Violence also erupted closer to Israel’s own disputed borders as unidentified groups fired three rockets into Israel from Gaza, two of which were reportedly intercepted by the Iron Dome defense system. Israel retaliated by launching airstrikes on positions on Hamas, the Palestinian Sunni Islamist group in charge of the territory.
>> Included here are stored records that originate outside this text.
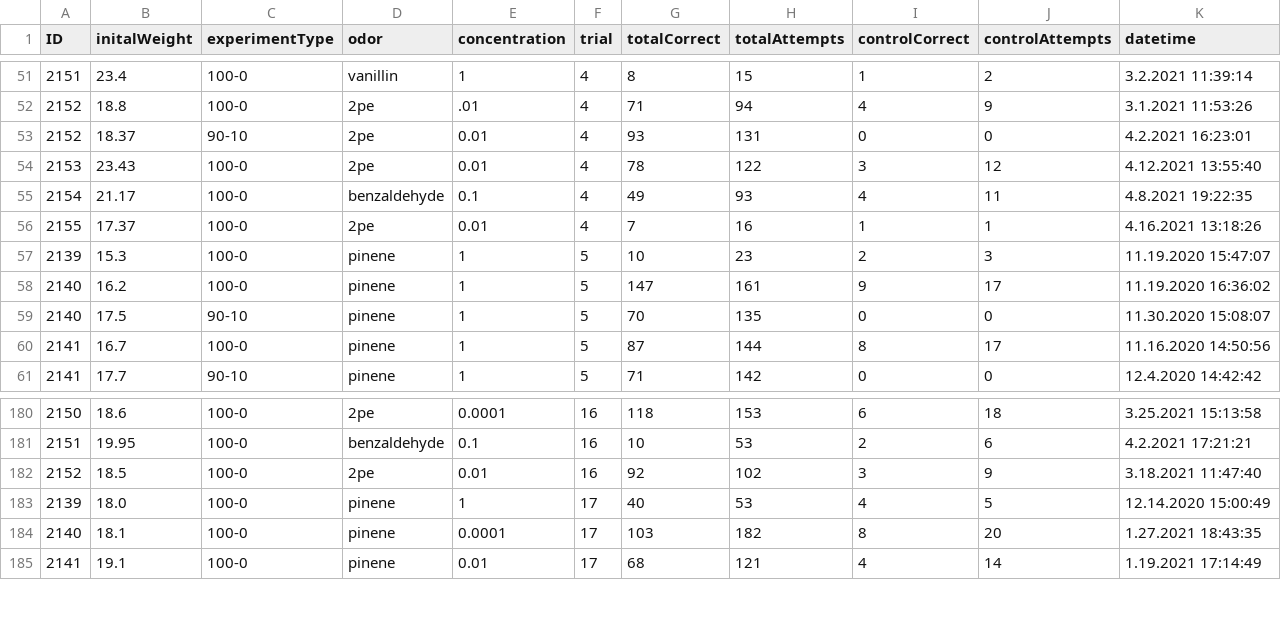
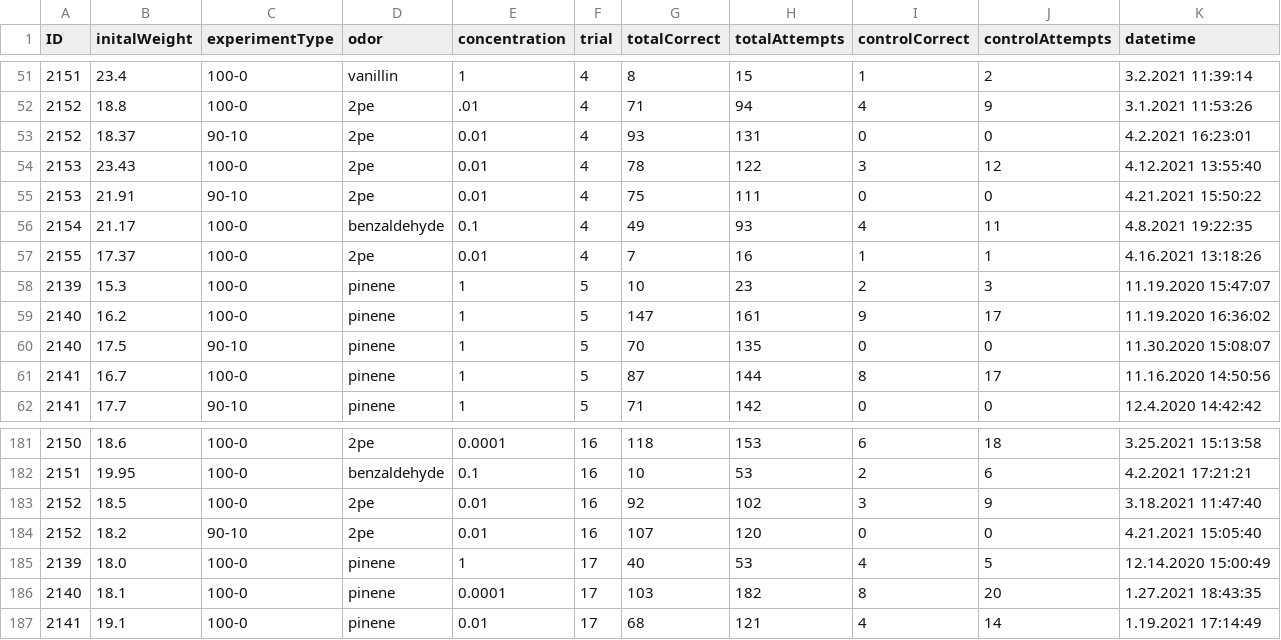
Before and after one commit to civond/FMON_DataManagement, a CSV file: FMON_performanceData.csv, drawn as a sheet; only a part is shown, gaps mark what is left out; the diff names each change by its address in the sheet, - before the commit and + after, or states it on an @@ line.

Commit message:
FMON Python push (last updated: 2021-04-21)

```diff
--- a/FMON_performanceData.csv
+++ b/FMON_performanceData.csv
+row 55: 2153 | 21.91 | 90-10 | 2pe | 0.01 | 4 | 75 | 111 | 0 | 0 | 4.21.2021 15:50:22
+row 184: 2152 | 18.2 | 90-10 | 2pe | 0.01 | 16 | 107 | 120 | 0 | 0 | 4.21.2021 15:05:40
```
Also changed, not shown: T1_FMON_performanceData.csv, 10 other files.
As regional tensions flared, Israeli Coordinator of Government Activities in the Territories Major General Kamil Abu-Rukun issued a warning to Palestinian groups on his Facebook page, warning that “hostile elements near and far, attempting to ignite a war, are dragging you into violence and destroying the stability and security of your home,” as quoted by the Jerusalem Post.